▸ **Version comparison data**:
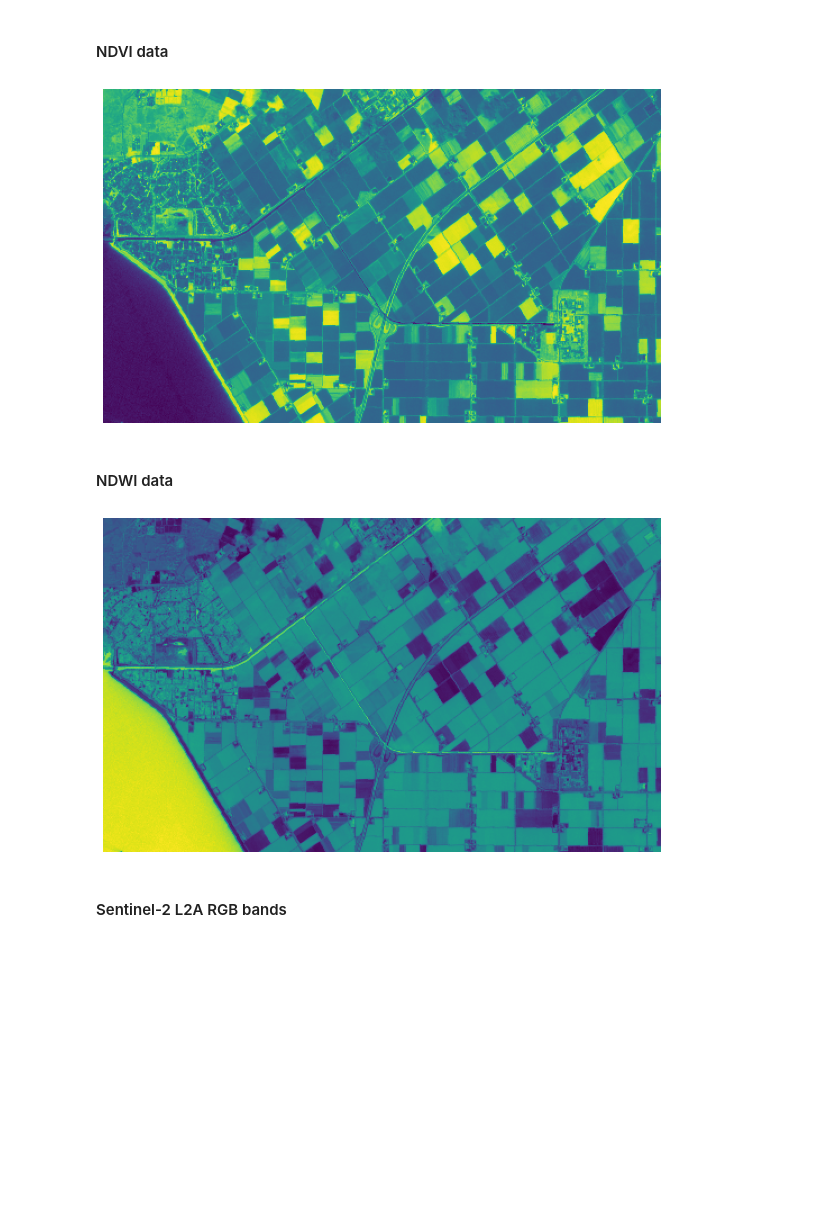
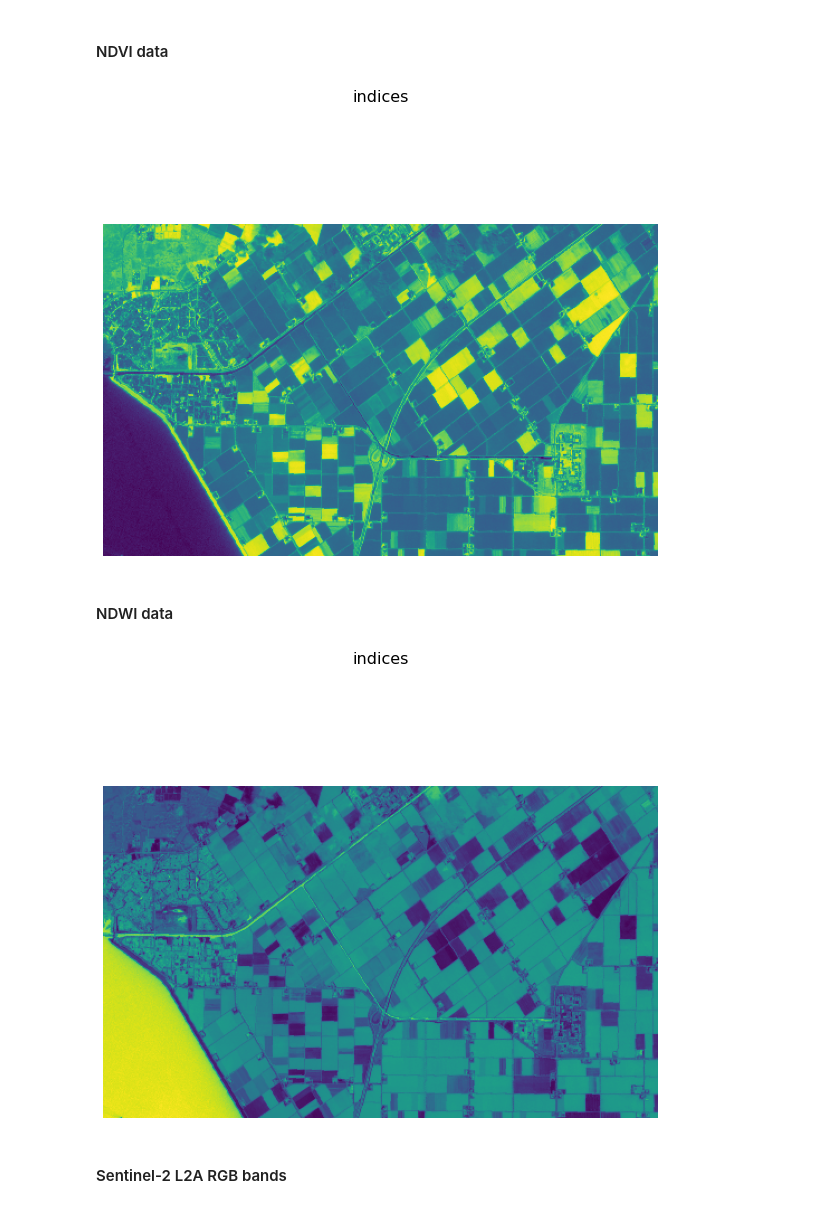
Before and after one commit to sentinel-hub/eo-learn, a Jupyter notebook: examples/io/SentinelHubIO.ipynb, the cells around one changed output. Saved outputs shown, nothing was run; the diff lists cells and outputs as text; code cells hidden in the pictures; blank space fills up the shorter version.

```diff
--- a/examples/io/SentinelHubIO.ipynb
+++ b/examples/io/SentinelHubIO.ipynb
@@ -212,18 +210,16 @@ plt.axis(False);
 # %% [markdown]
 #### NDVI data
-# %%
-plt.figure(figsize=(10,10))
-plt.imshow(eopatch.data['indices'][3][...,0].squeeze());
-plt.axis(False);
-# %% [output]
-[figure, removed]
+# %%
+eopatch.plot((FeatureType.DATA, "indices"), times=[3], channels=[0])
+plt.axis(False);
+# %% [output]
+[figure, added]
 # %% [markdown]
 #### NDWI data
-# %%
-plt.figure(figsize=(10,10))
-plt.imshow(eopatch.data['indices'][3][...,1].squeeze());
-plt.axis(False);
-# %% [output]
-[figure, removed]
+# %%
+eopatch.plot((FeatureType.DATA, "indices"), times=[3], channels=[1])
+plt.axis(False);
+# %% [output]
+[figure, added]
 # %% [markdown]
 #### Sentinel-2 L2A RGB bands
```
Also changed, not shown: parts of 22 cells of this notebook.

▸ **Task requirements**:
Wherever a line in the data above holds "eopatch", copy that line.

▸ **Solution for this exercise**:
-plt.imshow(eopatch.data['indices'][3][...,0].squeeze());
+eopatch.plot((FeatureType.DATA, "indices"), times=[3], channels=[0])
-plt.imshow(eopatch.data['indices'][3][...,1].squeeze());
+eopatch.plot((FeatureType.DATA, "indices"), times=[3], channels=[1])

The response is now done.